China announced new rules to tighten regulation of the country’s P2P (peer-to-peer) lending sector, imposing a strict lending cap to lenders on the country’s 2,349 P2P platforms.
As previously reported by China Money Network, individual lenders can lend up to RMB200,000 (US$29.976) on a single P2P platform, while lending no more than RMB1 million (US$150,000) in aggregate across different P2P channels.
For corporations and other non-individual legal entities, the cap is RMB1 million on a single platform and RMB5 million across all P2P channels.
The limits are set in connection to China’s relevant laws on illegal fundraising, which have stringent control on taking deposits outside of the banking system. It means P2P lenders will likely avoid facing prosecution if they adhere to the limits.
Even though the news rules are in effect immediately, P2P lenders have up to a year to become compliant.
One challenge facing the implementation of the new rule is a lack of systems to monitor all P2P lenders across platforms. It will be difficult to check and reinforce caps on one person or company’s aggregate lending value.

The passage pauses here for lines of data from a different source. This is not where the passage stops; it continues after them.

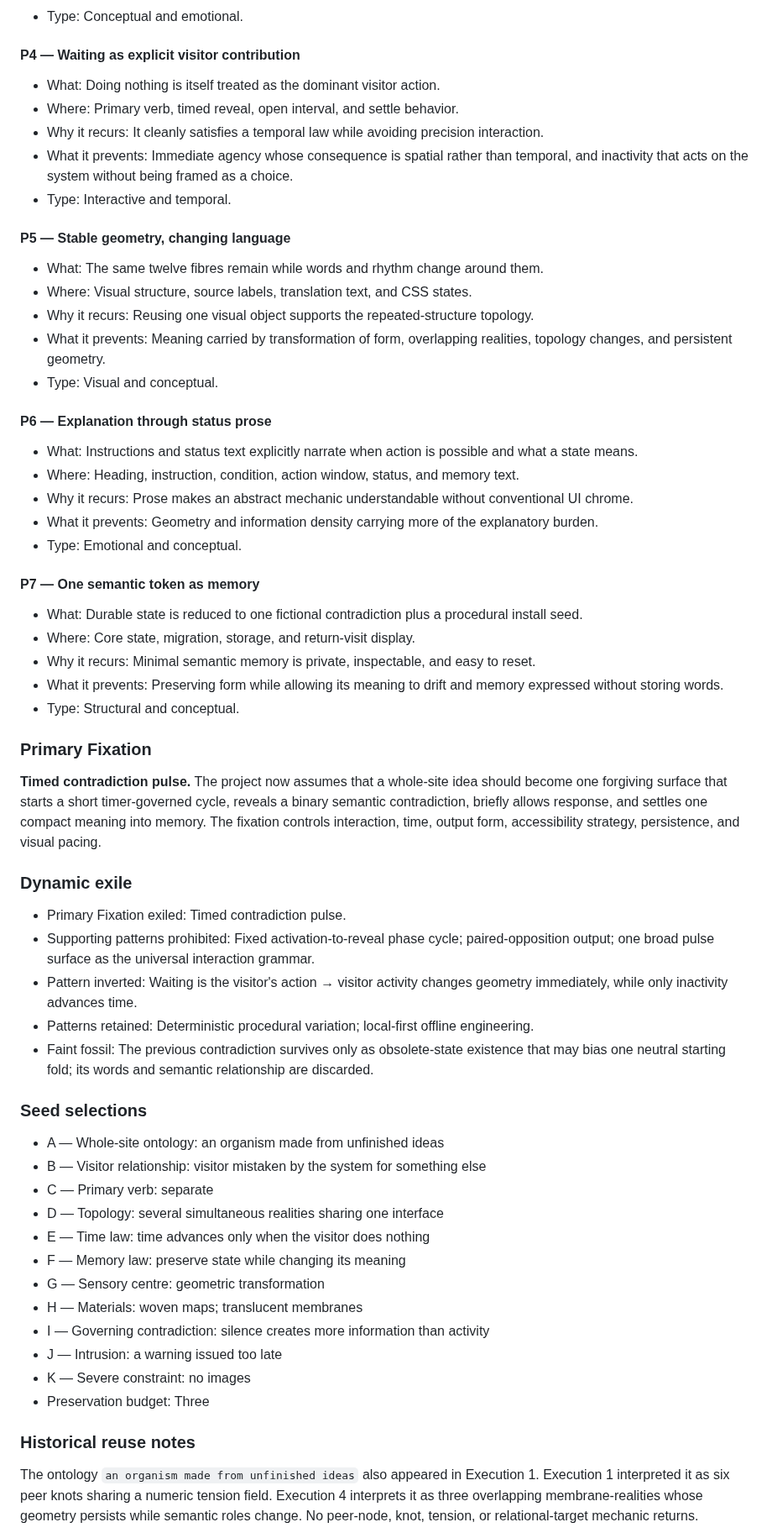
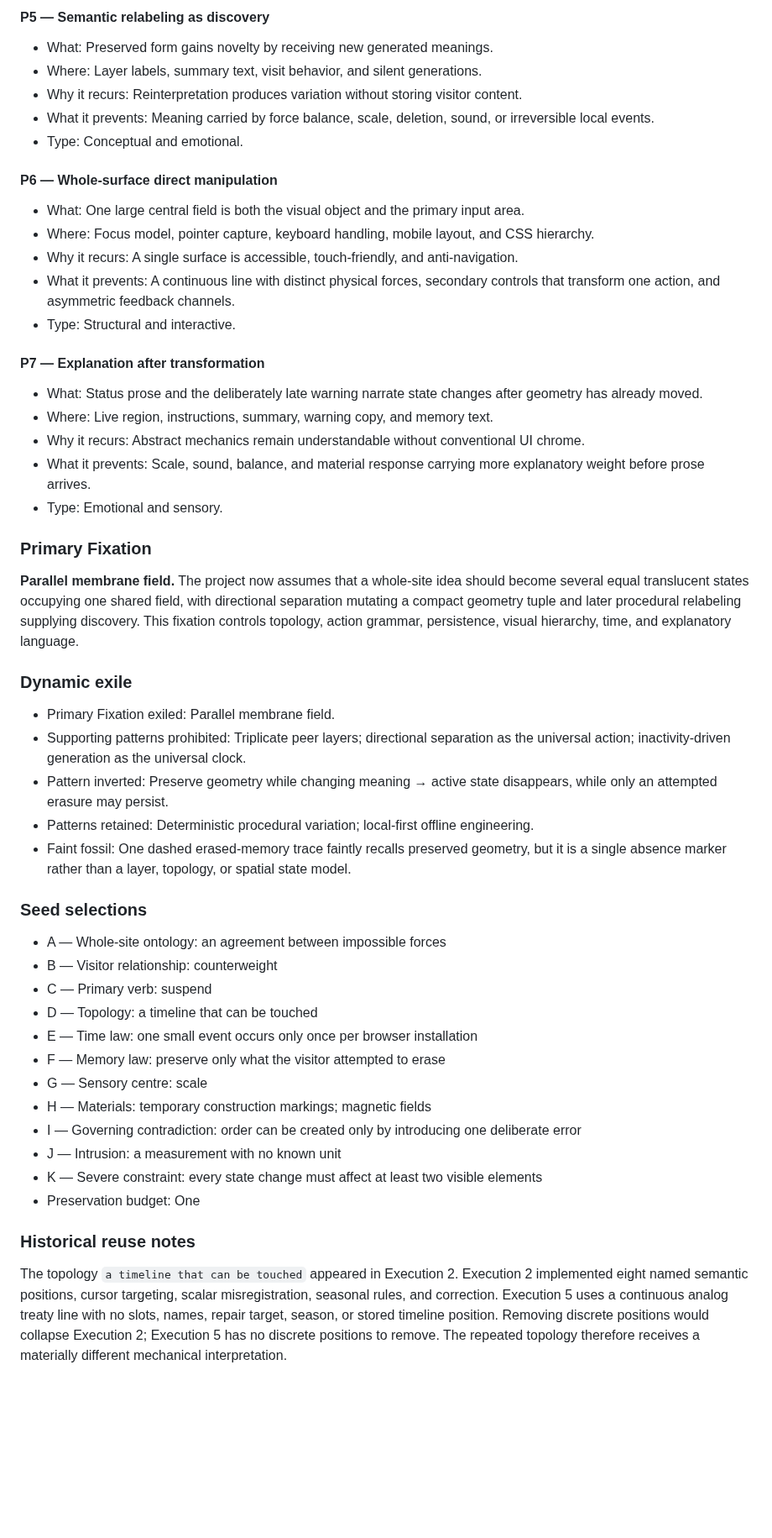
Before and after one commit to yushirm/museum-of-almost, a Markdown page: ENTROPY_LOG.md, the part around one of its changes. Shown at 84% size. Drawn GitHub-style; blank space fills up the shorter version.

Commit message:
Record entropy v5 basin and mutation thesis

```diff
--- a/ENTROPY_LOG.md
+++ b/ENTROPY_LOG.md
@@ -84,65 +98,55 @@ The Pages deployment API reported success for Execution 3 while an external publ
+#### P5 — Semantic relabeling as discovery
+
+- What: Preserved form gains novelty by receiving new generated meanings.
+- Where: Layer labels, summary text, visit behavior, and silent generations.
+- Why it recurs: Reinterpretation produces variation without storing visitor content.
+- What it prevents: Meaning carried by force balance, scale, deletion, sound, or irreversible local events.
 - Type: Conceptual and emotional.
 
-#### P4 — Waiting as explicit visitor contribution
+#### P6 — Whole-surface direct manipulation
 
-- What: Doing nothing is itself treated as the dominant visitor action.
-- Where: Primary verb, timed reveal, open interval, and settle behavior.
-- Why it recurs: It cleanly satisfies a temporal law while avoiding precision interaction.
-- What it prevents: Immediate agency whose consequence is spatial rather than temporal, and inactivity that acts on the system without being framed as a choice.
-- Type: Interactive and temporal.
+- What: One large central field is both the visual object and the primary input area.
+- Where: Focus model, pointer capture, keyboard handling, mobile layout, and CSS hierarchy.
+- Why it recurs: A single surface is accessible, touch-friendly, and anti-navigation.
+- What it prevents: A continuous line with distinct physical forces, secondary controls that transform one action, and asymmetric feedback channels.
+- Type: Structural and interactive.
 
-#### P5 — Stable geometry, changing language
+#### P7 — Explanation after transformation
 
-- What: The same twelve fibres remain while words and rhythm change around them.
-- Where: Visual structure, source labels, translation text, and CSS states.
-- Why it recurs: Reusing one visual object supports the repeated-structure topology.
-- What it prevents: Meaning carried by transformation of form, overlapping realities, topology changes, and persistent geometry.
-- Type: Visual and conceptual.
-
-#### P6 — Explanation through status prose
-
-- What: Instructions and status text explicitly narrate when action is possible and what a state means.
-- Where: Heading, instruction, condition, action window, status, and memory text.
-- Why it recurs: Prose makes an abstract mechanic understandable without conventional UI chrome.
-- What it prevents: Geometry and information density carrying more of the explanatory burden.
-- Type: Emotional and conceptual.
-
-#### P7 — One semantic token as memory
-
-- What: Durable state is reduced to one fictional contradiction plus a procedural install seed.
-- Where: Core state, migration, storage, and return-visit display.
-- Why it recurs: Minimal semantic memory is private, inspectable, and easy to reset.
-- What it prevents: Preserving form while allowing its meaning to drift and memory expressed without storing words.
-- Type: Structural and conceptual.
+- What: Status prose and the deliberately late warning narrate state changes after geometry has already moved.
+- Where: Live region, instructions, summary, warning copy, and memory text.
+- Why it recurs: Abstract mechanics remain understandable without conventional UI chrome.
+- What it prevents: Scale, sound, balance, and material response carrying more explanatory weight before prose arrives.
+- Type: Emotional and sensory.
 
 ### Primary Fixation
 
-**Timed contradiction pulse.** The project now assumes that a whole-site idea should become one forgiving surface that starts a short timer-governed cycle, reveals a binary semantic contradiction, briefly allows response, and settles one compact meaning into memory. The fixation controls interaction, time, output form, accessibility strategy, persistence, and visual pacing.
+**Parallel membrane field.** The project now assumes that a whole-site idea should become several equal translucent states occupying one shared field, with directional separation mutating a compact geometry tuple and later procedural relabeling supplying discovery. This fixation controls topology, action grammar, persistence, visual hierarchy, time, and explanatory language.
 
 ### Dynamic exile
 
-- Primary Fixation exiled: Timed contradiction pulse.
-- Supporting patterns prohibited: Fixed activation-to-reveal phase cycle; paired-opposition output; one broad pulse surface as the universal interaction grammar.
-- Pattern inverted: Waiting is the visitor's action → visitor activity changes geometry immediately, while only inactivity advances time.
+- Primary Fixation exiled: Parallel membrane field.
+- Supporting patterns prohibited: Triplicate peer layers; directional separation as the universal action; inactivity-driven generation as the universal clock.
+- Pattern inverted: Preserve geometry while changing meaning → active state disappears, while only an attempted erasure may persist.
 - Patterns retained: Deterministic procedural variation; local-first offline engineering.
-- Faint fossil: The previous contradiction survives only as obsolete-state existence that may bias one neutral starting fold; its words and semantic relationship are discarded.
+- Faint fossil: One dashed erased-memory trace faintly recalls preserved geometry, but it is a single absence marker rather than a layer, topology, or spatial state model.
 
 ### Seed selections
 
-- A — Whole-site ontology: an organism made from unfinished ideas
-- B — Visitor relationship: visitor mistaken by the system for something else
-- C — Primary verb: separate
-- D — Topology: several simultaneous realities sharing one interface
-- E — Time law: time advances only when the visitor does nothing
-- F — Memory law: preserve state while changing its meaning
-- G — Sensory centre: geometric transformation
-- H — Materials: woven maps; translucent membranes
-- I — Governing contradiction: silence creates more information than activity
-- J — Intrusion: a warning issued too late
-- K — Severe constraint: no images
-- Preservation budget: Three
+- A — Whole-site ontology: an agreement between impossible forces
+- B — Visitor relationship: counterweight
+- C — Primary verb: suspend
+- D — Topology: a timeline that can be touched
+- E — Time law: one small event occurs only once per browser installation
+- F — Memory law: preserve only what the visitor attempted to erase
+- G — Sensory centre: scale
+- H — Materials: temporary construction markings; magnetic fields
+- I — Governing contradiction: order can be created only by introducing one deliberate error
+- J — Intrusion: a measurement with no known unit
+- K — Severe constraint: every state change must affect at least two visible elements
+- Preservation budget: One
 
 ### Historical reuse notes
 
-The ontology `an organism made from unfinished ideas` also appeared in Execution 1. Execution 1 interpreted it as six peer knots sharing a numeric tension field. Execution 4 interprets it as three overlapping membrane-realities whose geometry persists while semantic roles change. No peer-node, knot, tension, or relational-target mechanic returns.
+The topology `a timeline that can be touched` appeared in Execution 2. Execution 2 implemented eight named semantic positions, cursor targeting, scalar misregistration, seasonal rules, and correction. Execution 5 uses a continuous analog treaty line with no slots, names, repair target, season, or stored timeline position. Removing discrete positions would collapse Execution 2; Execution 5 has no discrete positions to remove. The repeated topology therefore receives a materially different mechanical interpretation.
 
```
Also changed, not shown: other parts of ENTROPY_LOG.md (+73 -53 lines).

Jointly announced by the China Banking Regulatory Commission, the Ministry of Industry and Information Technology, the Ministry of Public Security, The Cyberspace Administration of China, the objective of the new rules is to prevent concentrated financial risk and to protect small investors.
As of the end of June, there are 2,349 operating P2P lenders with total outstanding loans of RMB621 billion (US$93 billion), up 49% and 499% to the end of 2014, respectively, according to a Q&A released by the regulators.
A total of 1,778 P2P lenders, or 43% of the total, have run into trouble, including illegal lending and "sudden disappearance", where the P2P lending platform run off with the money from borrowers.
As part of the new rules, P2P platforms will not be able to take public deposits, sell wealth management products, or issue asset-backed securities, as Chinese media previously reported.
P2P firms will also have to use third-party banks as custodians for investors’ funds, significantly limiting P2P lenders’ business scope.
The rules have already sent waves across the P2P industry. New York Stock Exchange-listed Chinese P2P lender Yirendai Ltd. saw its shares drop 11% to US$24.52 on Wednesday.